From Women Writers, Women’s Books:
“I only write when inspiration strikes. Fortunately, it strikes at nine every morning” This quote often attributed to William Faulkner has become a staple in my approach when building my fulltime career as an author.
When I took the leap to follow my dream of becoming an author five years ago, I did so in the same manner in which I would approach a new career of any sort and I invested in myself. Granted an author’s career seldom takes off like a rocket and is much more akin to a slow burn.
Thus, the result of effort put in is far from immediate. If you are looking for instant gratification, you may wish to try your hand somewhere other than writing novels.
But if you are committed to the scenic route of building a career, I hope these practices will help keep you moving down the road toward a life as a fulltime author.

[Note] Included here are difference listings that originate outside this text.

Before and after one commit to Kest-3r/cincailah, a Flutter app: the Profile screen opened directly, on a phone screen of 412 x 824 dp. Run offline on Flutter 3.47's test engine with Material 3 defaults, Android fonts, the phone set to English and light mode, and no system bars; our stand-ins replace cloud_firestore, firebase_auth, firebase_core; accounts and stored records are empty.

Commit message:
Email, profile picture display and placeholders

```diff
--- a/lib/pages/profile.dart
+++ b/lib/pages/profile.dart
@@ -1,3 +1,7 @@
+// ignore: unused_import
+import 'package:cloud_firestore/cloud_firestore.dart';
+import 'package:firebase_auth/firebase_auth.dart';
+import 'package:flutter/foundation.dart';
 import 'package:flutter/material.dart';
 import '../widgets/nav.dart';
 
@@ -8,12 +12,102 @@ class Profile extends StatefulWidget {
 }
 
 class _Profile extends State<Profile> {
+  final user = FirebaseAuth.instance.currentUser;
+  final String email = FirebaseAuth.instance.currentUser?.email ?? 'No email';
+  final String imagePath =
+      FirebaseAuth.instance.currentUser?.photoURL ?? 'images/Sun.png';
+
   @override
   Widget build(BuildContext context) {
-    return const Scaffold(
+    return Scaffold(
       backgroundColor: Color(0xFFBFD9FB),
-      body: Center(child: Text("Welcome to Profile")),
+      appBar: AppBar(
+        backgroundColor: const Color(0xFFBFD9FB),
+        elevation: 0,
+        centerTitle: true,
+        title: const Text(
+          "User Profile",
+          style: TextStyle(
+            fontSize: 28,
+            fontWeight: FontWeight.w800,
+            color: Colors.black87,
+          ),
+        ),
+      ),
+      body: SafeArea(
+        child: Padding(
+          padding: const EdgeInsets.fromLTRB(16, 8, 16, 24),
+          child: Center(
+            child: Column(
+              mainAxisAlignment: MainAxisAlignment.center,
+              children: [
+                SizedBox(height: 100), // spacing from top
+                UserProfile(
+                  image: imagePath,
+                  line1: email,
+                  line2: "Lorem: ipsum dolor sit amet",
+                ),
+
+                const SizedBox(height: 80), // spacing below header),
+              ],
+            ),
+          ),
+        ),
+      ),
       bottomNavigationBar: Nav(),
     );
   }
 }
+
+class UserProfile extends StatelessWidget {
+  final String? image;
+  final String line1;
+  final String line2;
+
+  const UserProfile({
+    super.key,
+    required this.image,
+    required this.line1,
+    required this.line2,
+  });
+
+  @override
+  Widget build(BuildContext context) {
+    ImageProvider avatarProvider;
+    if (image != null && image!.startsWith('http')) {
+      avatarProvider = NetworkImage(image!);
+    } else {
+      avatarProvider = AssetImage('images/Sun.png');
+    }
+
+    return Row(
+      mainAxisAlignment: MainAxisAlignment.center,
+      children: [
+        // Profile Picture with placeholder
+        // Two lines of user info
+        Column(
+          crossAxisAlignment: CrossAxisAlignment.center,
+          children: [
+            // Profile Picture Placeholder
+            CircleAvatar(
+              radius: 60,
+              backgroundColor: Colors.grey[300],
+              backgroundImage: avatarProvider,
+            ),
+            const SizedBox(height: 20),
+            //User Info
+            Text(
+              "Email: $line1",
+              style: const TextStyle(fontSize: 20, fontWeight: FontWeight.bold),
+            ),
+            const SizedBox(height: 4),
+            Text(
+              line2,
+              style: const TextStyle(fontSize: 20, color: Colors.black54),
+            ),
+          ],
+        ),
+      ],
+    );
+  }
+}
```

Show up each morning ready to work
This may seem obvious but the idea of an author lounging in their PJ’s comes up in conversation more often than you’d think. It seems many in the non-writing world have a notion that we writers, roll out of bed and stumble to the coffee pot before sitting at our desk to write the day away in brilliant fashion.

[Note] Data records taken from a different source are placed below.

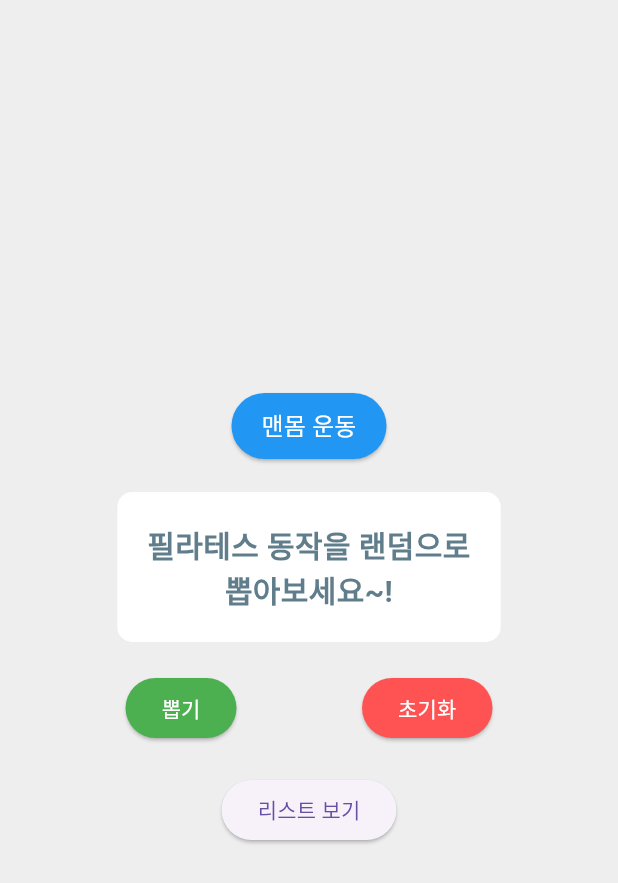
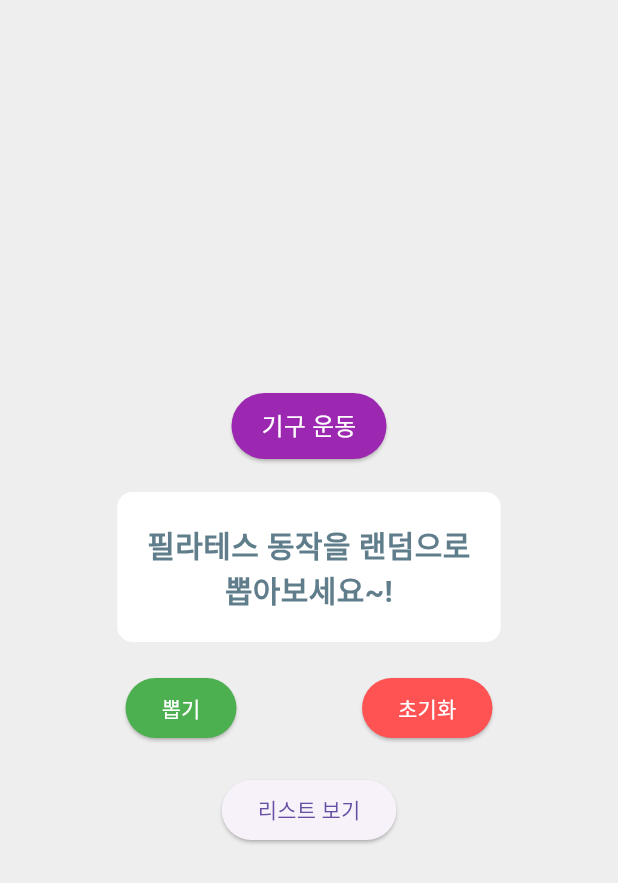
Before and after one commit to 4keool/pilates-yoobin, a Flutter app: the screen it shows after launch, after a tap on "뽑기", after a tap on "초기화", on a phone screen of 412 x 824 dp. Shown: the top 883 px of the screen. Run offline on Flutter 3.47's test engine with Material 3 defaults, Android fonts, the phone set to English and light mode, and no system bars; our stand-ins replace firebase_core; accounts and stored records are empty.

```diff
--- a/lib/main.dart
+++ b/lib/main.dart
@@ -69,8 +69,16 @@ class _LotteryScreenState extends State<LotteryScreen> {
   ];
 
   final List<Map<String, String>> equipmentExercises = [
-    {"name": "REFORMER EXERCISE 1", "page": "80"},
-    {"name": "CADILLAC EXERCISE 1", "page": "90"},
+    {"name": "예제1", "page": "1"},
+    {"name": "예제2", "page": "2"},
+    {"name": "예제3", "page": "3"},
+    {"name": "예제4", "page": "4"},
+    {"name": "예제5", "page": "5"},
+    {"name": "예제6", "page": "6"},
+    {"name": "예제7", "page": "7"},
+    {"name": "예제8", "page": "8"},
+    {"name": "예제9", "page": "9"},
+    {"name": "예제10", "page": "10"}
   ];
 
   late List<Map<String, String>> allRewards;
@@ -78,7 +86,9 @@ class _LotteryScreenState extends State<LotteryScreen> {
   final List<Map<String, String>> selectedRewards = [];
   String result = DEFAULT_MESSAGE; // 초기값 설정
   bool showList = false;
-  bool isBodyweight = true; // 현재 선택된 운동 타입 (true: 맨몸, false: 기구)
+  bool isBodyweight = false; // 현재 선택된 운동 타입 (true: 맨몸, false: 기구)
+
+  bool get isDrawButtonEnabled => availableRewards.isNotEmpty; // 버튼 활성화 상태 확인
 
   @override
   void initState() {
@@ -97,7 +107,8 @@ class _LotteryScreenState extends State<LotteryScreen> {
   }
 
   void drawLottery() {
-    if (availableRewards.isEmpty) {
+    if (!isDrawButtonEnabled) {
+      // 버튼 상태 체크
       setState(() {
         result = ALL_SELECTED_MESSAGE;
       });
@@ -115,7 +126,7 @@ class _LotteryScreenState extends State<LotteryScreen> {
     setState(() {
       availableRewards = List.from(allRewards);
       selectedRewards.clear();
-      result = DEFAULT_MESSAGE; // 상수 사용
+      result = DEFAULT_MESSAGE;
       showList = false;
     });
   }
@@ -161,8 +172,14 @@ class _LotteryScreenState extends State<LotteryScreen> {
             mainAxisAlignment: MainAxisAlignment.spaceEvenly,
             children: [
               ElevatedButton(
-                onPressed: drawLottery,
-                style: ElevatedButton.styleFrom(backgroundColor: Colors.green),
+                onPressed: isDrawButtonEnabled
+                    ? drawLottery
+                    : null, // 버튼 상태에 따라 활성화/비활성화
+                style: ElevatedButton.styleFrom(
+                  backgroundColor: Colors.green,
+                  // 비활성화 상태일 때의 스타일
+                  disabledBackgroundColor: Colors.grey,
+                ),
                 child: const Text("뽑기", style: TextStyle(color: Colors.white)),
               ),
               ElevatedButton(
```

For me though, I don’t drink coffee and I rarely begin my writing day without first having taken care of the “life stuff”. You know the “life stuff”? The stuff that all of us, no matter what profession we have chosen must complete. The exercise routine, feeding the dog and the family, showering and dressing for the day, and all the other little things we cram into the hours when we aren’t at work.
Set a writing schedule
Right on the heels of showing up ready to work is the idea of having a set start and end time to your writing schedule. I prefer to write in the morning but life doesn’t always work out that way so I have learned to be flexible, but even my flexibility is scheduled. I plan each upcoming week the Sunday before the week begins and schedule my writing time just as I would a doctor’s appointment or a family commitment.
Setting an end time for your writing is just as crucial for maintaining balance in the rest of your life. Whether it is a word goal or a time goal, knowing how long you will be in writing mode each day is a blessing on good writing days and a forced imprisonment on the not so good writing days. But as you’ve likely heard a thousand times, “you can’t edit a blank page” so what you can do is sit down and write.
Read within your genre
. . . .
Read outside your genre
Link to the rest at Women Writers, Women’s Books